* _ABOUT THIS TASK_: Once the pictures are set aside, reproduce the entries below exactly.

Before-and-after page screenshots:
══════════════════════════════

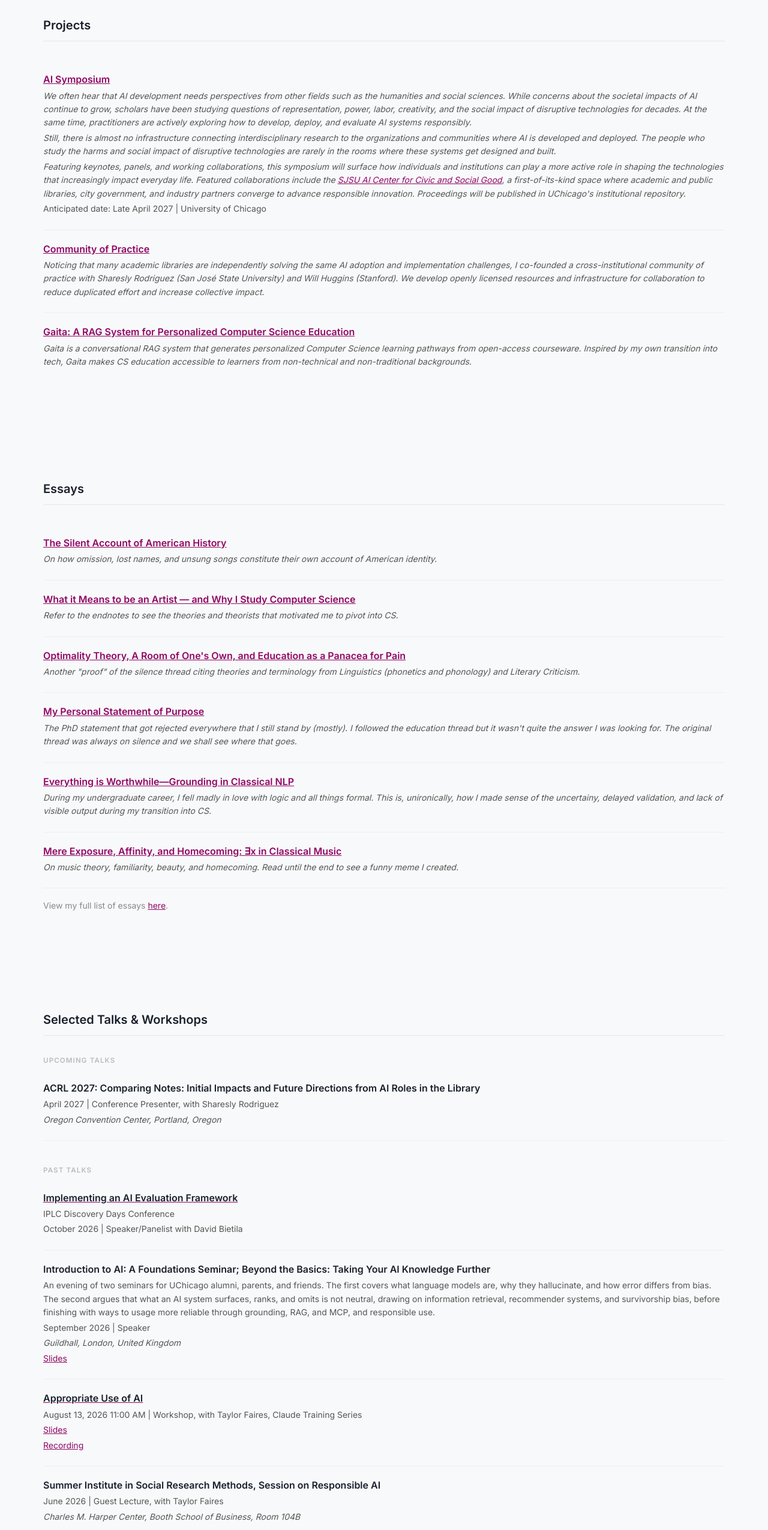
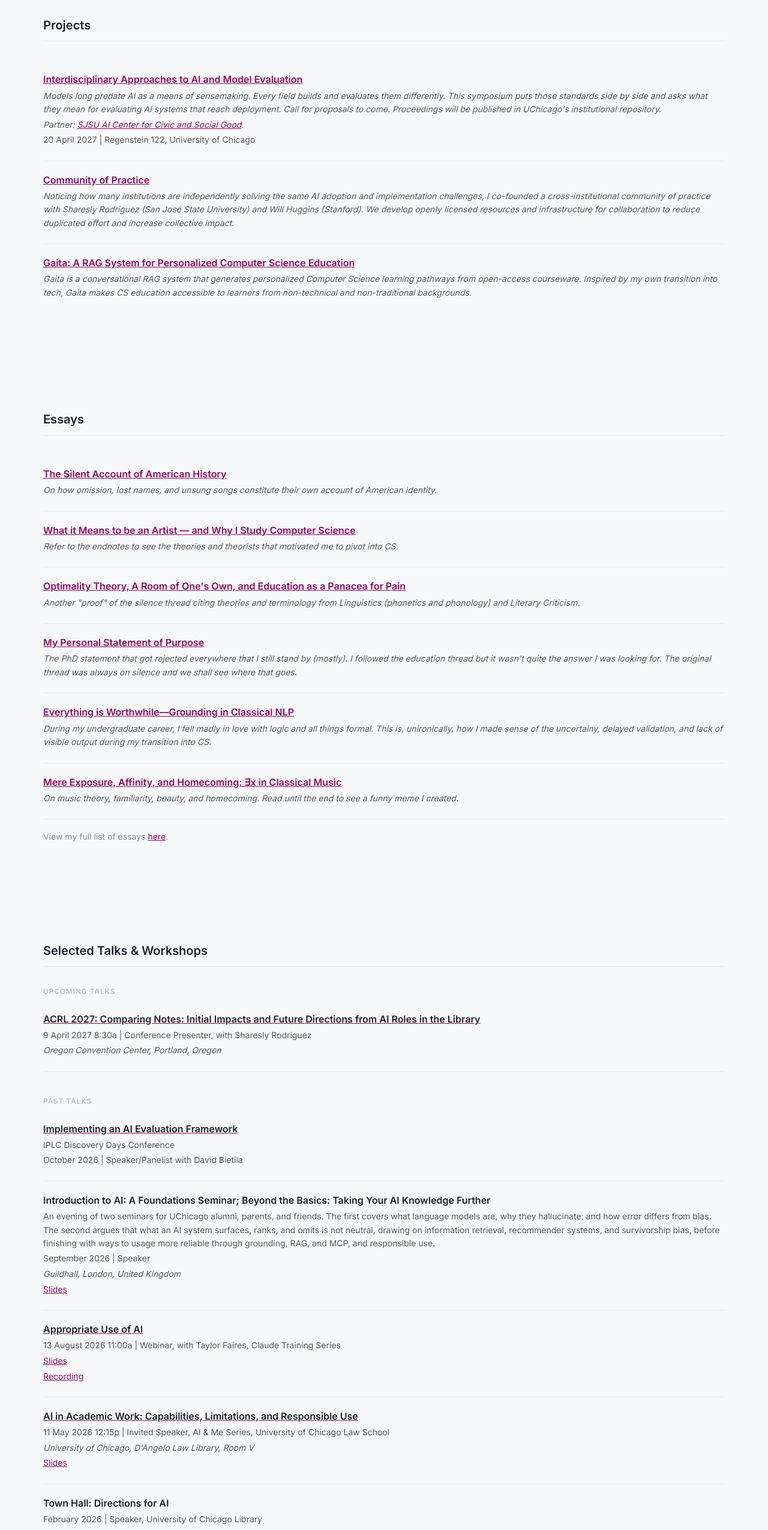
Before and after one commit to Lois-Wong/lois-wong.github.io, a plain HTML site: page index.html in a window 1280 px wide. Shown: the part 1300-3851 px from the top of the page at 60% size. Drawn offline with Linux system fonts and the light colour scheme; some icons are missing.

Commit message:
clean up talks move to other

```diff
--- a/index.html
+++ b/index.html
@@ -139,28 +139,19 @@
             <div class="talks-container">
 
                 <div class="talk">
-                    <h4><a href="https://www.lib.uchicago.edu/conferences/ai-symposium/">AI Symposium</a></h4>
-                    <p><i>We often hear that AI development needs perspectives from other fields such as the humanities and
-                        social sciences. While concerns about the societal impacts of AI continue to grow, scholars have been
-                        studying questions of representation, power, labor, creativity, and the social impact of disruptive
-                        technologies for decades. At the same time, practitioners are actively exploring how to develop,
-                        deploy, and evaluate AI systems responsibly.</i></p>
-                    <p><i>Still, there is almost no infrastructure connecting interdisciplinary research to the organizations
-                        and communities where AI is developed and deployed. The people who study the harms and social impact
-                        of disruptive technologies are rarely in the rooms where these systems get designed and built.</i></p>
-                    <p><i>Featuring keynotes, panels, and working collaborations, this symposium will surface how individuals
-                        and institutions can play a more active role in shaping the technologies that increasingly impact
-                         everyday life. Featured collaborations include the <a href="https://sjlibrary.org/aicenter">SJSU AI Center
-                            for Civic and Social Good</a>,
-                          a first-of-its-kind space where academic and public libraries, city government, and industry
-                          partners converge to advance responsible innovation. Proceedings will be published in UChicago's institutional repository.</i></p>
-                    <p>Anticipated date: Late April 2027 | University of Chicago</p>
+                    <h4><a href="https://www.lib.uchicago.edu/conferences/ai-symposium/">Interdisciplinary Approaches to AI and Model Evaluation</a></h4>
+                    <p><i>Models long predate AI as a means of sensemaking. Every field builds and evaluates them differently.
+                        This symposium puts those standards side by side and asks what they mean for evaluating AI systems that reach deployment.
+                        Call for proposals to come. Proceedings will be published in UChicago's institutional repository.</i></p>
+                    <p><i>Partner: <a href="https://sjlibrary.org/aicenter">SJSU AI Center
+                            for Civic and Social Good</a>.</i></p>
+                    <p>20 April 2027 | Regenstein 122, University of Chicago</p>
 
                 </div>
 
                 <div class="talk">
                     <h4><a href="https://www.ai-librarians.org/">Community of Practice</a></h4>
-                    <p><i>Noticing that many academic libraries are independently solving the same AI adoption and implementation
+                    <p><i>Noticing how many institutions are independently solving the same AI adoption and implementation
                         challenges, I co-founded a cross-institutional community of practice with Sharesly Rodriguez (San José State
                         University) and Will Huggins (Stanford). We develop openly licensed resources and infrastructure
                         for collaboration to reduce duplicated effort and increase collective impact.</i></p>
@@ -239,8 +230,8 @@
                 <h3>Upcoming Talks</h3>
 
                 <div class="talk">
-                    <h4>ACRL 2027: Comparing Notes: Initial Impacts and Future Directions from AI Roles in the Library</h4>
-                    <p>April 2027 | Conference Presenter, with Sharesly Rodriguez</p>
+                    <a href="https://web.cvent.com/event/edbded1f-38db-4c6e-acc6-3889bbd9780a/websitePage:0255683f-f371-48f4-9b60-516c3852ec3b"><h4>ACRL 2027: Comparing Notes: Initial Impacts and Future Directions from AI Roles in the Library</h4></a>
+                    <p>9 April 2027 8:30a | Conference Presenter, with Sharesly Rodriguez</p>
                     <p><i>Oregon Convention Center, Portland, Oregon</i></p>
                 </div>
 
@@ -265,34 +256,17 @@
 
                 <div class="talk">
                     <a href="https://events.uchicago.edu/event/271788-appropriate-use-of-ai"><h4>Appropriate Use of AI</h4></a>
-                    <p>August 13, 2026 11:00 AM | Workshop, with Taylor Faires, Claude Training Series</p>
+                    <p>13 August 2026 11:00a | Webinar, with Taylor Faires, Claude Training Series</p>
                     <p><a href="Files/Appropriate AI Use.pdf" target="_blank" rel="noopener noreferrer">Slides</a></p>
                     <p><a href="https://uchicago.hosted.panopto.com/Panopto/Pages/Viewer.aspx?id=5549fb97-7bed-41f4-9cf1-b4b70105cb12" target="_blank" rel="noopener noreferrer">Recording</a></p>
                 </div>
 
-                <div class="talk">
-                    <h4>Summer Institute in Social Research Methods, Session on Responsible AI</h4>
-                    <p>June 2026 | Guest Lecture, with Taylor Faires</p>
-                    <p><i>Charles M. Harper Center, Booth School of Business, Room 104B</i></p>
-                </div>
 
                 <div class="talk">
                     <a href="https://www.law.uchicago.edu/events/ai-me-lois-wong"><h4>AI in Academic Work: Capabilities, Limitations, and Responsible Use</h4></a>
-                    <p>May 11, 2026 12:15 PM | Invited Speaker, AI & Me Series, University of Chicago Law School</p>
+                    <p>11 May 2026 12:15p | Invited Speaker, AI & Me Series, University of Chicago Law School</p>
                     <p><i>University of Chicago, D'Angelo Law Library, Room V</i></p>
                     <p><a href="Files/Law School Talk.pdf" target="_blank" rel="noopener noreferrer">Slides</a></p>
-                </div>
-
-                <div class="talk">
-                    <h4>AI in Academic Librarianship: What This Work Looks Like in Practice</h4>
-                    <p>April 2026 | Invited Speaker, University of South Carolina School of Information Science</p>
-                </div>
-
-                <div class="talk">
-                    <a href="https://grad-uchicago-csm.symplicity.com/students/?s=event&ss=ws&mode=form&id=deaaa3c432261171921a01b2b2f54c6b"><h4>What AI Can and Cannot Do</h4></a>
-                    <p>February 17, 2026 2:00 PM | Invited Speaker, Grad @ UChicago</p>
-                    <p><i>UChicago GRAD Headquarters</i></p>
-                    <p><a href="Files/What AI Can and Cannot Do.pdf" target="_blank" rel="noopener noreferrer">Slides</a></p>
                 </div>
 
                 <div class="talk">
```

══════════════════════════════

* _SOLUTION FOR THIS TASK_:
Before and after one commit to Lois-Wong/lois-wong.github.io, a plain HTML site: page index.html in a window 1280 px wide. Shown: the part 1300-3851 px from the top of the page at 60% size. Drawn offline with Linux system fonts and the light colour scheme; some icons are missing.

Commit message:
clean up talks move to other

```diff
--- a/index.html
+++ b/index.html
@@ -139,28 +139,19 @@
             <div class="talks-container">
 
                 <div class="talk">
-                    <h4><a href="https://www.lib.uchicago.edu/conferences/ai-symposium/">AI Symposium</a></h4>
-                    <p><i>We often hear that AI development needs perspectives from other fields such as the humanities and
-                        social sciences. While concerns about the societal impacts of AI continue to grow, scholars have been
-                        studying questions of representation, power, labor, creativity, and the social impact of disruptive
-                        technologies for decades. At the same time, practitioners are actively exploring how to develop,
-                        deploy, and evaluate AI systems responsibly.</i></p>
-                    <p><i>Still, there is almost no infrastructure connecting interdisciplinary research to the organizations
-                        and communities where AI is developed and deployed. The people who study the harms and social impact
-                        of disruptive technologies are rarely in the rooms where these systems get designed and built.</i></p>
-                    <p><i>Featuring keynotes, panels, and working collaborations, this symposium will surface how individuals
-                        and institutions can play a more active role in shaping the technologies that increasingly impact
-                         everyday life. Featured collaborations include the <a href="https://sjlibrary.org/aicenter">SJSU AI Center
-                            for Civic and Social Good</a>,
-                          a first-of-its-kind space where academic and public libraries, city government, and industry
-                          partners converge to advance responsible innovation. Proceedings will be published in UChicago's institutional repository.</i></p>
-                    <p>Anticipated date: Late April 2027 | University of Chicago</p>
+                    <h4><a href="https://www.lib.uchicago.edu/conferences/ai-symposium/">Interdisciplinary Approaches to AI and Model Evaluation</a></h4>
+                    <p><i>Models long predate AI as a means of sensemaking. Every field builds and evaluates them differently.
+                        This symposium puts those standards side by side and asks what they mean for evaluating AI systems that reach deployment.
+                        Call for proposals to come. Proceedings will be published in UChicago's institutional repository.</i></p>
+                    <p><i>Partner: <a href="https://sjlibrary.org/aicenter">SJSU AI Center
+                            for Civic and Social Good</a>.</i></p>
+                    <p>20 April 2027 | Regenstein 122, University of Chicago</p>
 
                 </div>
 
                 <div class="talk">
                     <h4><a href="https://www.ai-librarians.org/">Community of Practice</a></h4>
-                    <p><i>Noticing that many academic libraries are independently solving the same AI adoption and implementation
+                    <p><i>Noticing how many institutions are independently solving the same AI adoption and implementation
                         challenges, I co-founded a cross-institutional community of practice with Sharesly Rodriguez (San José State
                         University) and Will Huggins (Stanford). We develop openly licensed resources and infrastructure
                         for collaboration to reduce duplicated effort and increase collective impact.</i></p>
@@ -239,8 +230,8 @@
                 <h3>Upcoming Talks</h3>
 
                 <div class="talk">
-                    <h4>ACRL 2027: Comparing Notes: Initial Impacts and Future Directions from AI Roles in the Library</h4>
-                    <p>April 2027 | Conference Presenter, with Sharesly Rodriguez</p>
+                    <a href="https://web.cvent.com/event/edbded1f-38db-4c6e-acc6-3889bbd9780a/websitePage:0255683f-f371-48f4-9b60-516c3852ec3b"><h4>ACRL 2027: Comparing Notes: Initial Impacts and Future Directions from AI Roles in the Library</h4></a>
+                    <p>9 April 2027 8:30a | Conference Presenter, with Sharesly Rodriguez</p>
                     <p><i>Oregon Convention Center, Portland, Oregon</i></p>
                 </div>
 
@@ -265,34 +256,17 @@
 
                 <div class="talk">
                     <a href="https://events.uchicago.edu/event/271788-appropriate-use-of-ai"><h4>Appropriate Use of AI</h4></a>
-                    <p>August 13, 2026 11:00 AM | Workshop, with Taylor Faires, Claude Training Series</p>
+                    <p>13 August 2026 11:00a | Webinar, with Taylor Faires, Claude Training Series</p>
                     <p><a href="Files/Appropriate AI Use.pdf" target="_blank" rel="noopener noreferrer">Slides</a></p>
                     <p><a href="https://uchicago.hosted.panopto.com/Panopto/Pages/Viewer.aspx?id=5549fb97-7bed-41f4-9cf1-b4b70105cb12" target="_blank" rel="noopener noreferrer">Recording</a></p>
                 </div>
 
-                <div class="talk">
-                    <h4>Summer Institute in Social Research Methods, Session on Responsible AI</h4>
-                    <p>June 2026 | Guest Lecture, with Taylor Faires</p>
-                    <p><i>Charles M. Harper Center, Booth School of Business, Room 104B</i></p>
-                </div>
 
                 <div class="talk">
                     <a href="https://www.law.uchicago.edu/events/ai-me-lois-wong"><h4>AI in Academic Work: Capabilities, Limitations, and Responsible Use</h4></a>
-                    <p>May 11, 2026 12:15 PM | Invited Speaker, AI & Me Series, University of Chicago Law School</p>
+                    <p>11 May 2026 12:15p | Invited Speaker, AI & Me Series, University of Chicago Law School</p>
                     <p><i>University of Chicago, D'Angelo Law Library, Room V</i></p>
                     <p><a href="Files/Law School Talk.pdf" target="_blank" rel="noopener noreferrer">Slides</a></p>
-                </div>
-
-                <div class="talk">
-                    <h4>AI in Academic Librarianship: What This Work Looks Like in Practice</h4>
-                    <p>April 2026 | Invited Speaker, University of South Carolina School of Information Science</p>
-                </div>
-
-                <div class="talk">
-                    <a href="https://grad-uchicago-csm.symplicity.com/students/?s=event&ss=ws&mode=form&id=deaaa3c432261171921a01b2b2f54c6b"><h4>What AI Can and Cannot Do</h4></a>
-                    <p>February 17, 2026 2:00 PM | Invited Speaker, Grad @ UChicago</p>
-                    <p><i>UChicago GRAD Headquarters</i></p>
-                    <p><a href="Files/What AI Can and Cannot Do.pdf" target="_blank" rel="noopener noreferrer">Slides</a></p>
                 </div>
 
                 <div class="talk">
```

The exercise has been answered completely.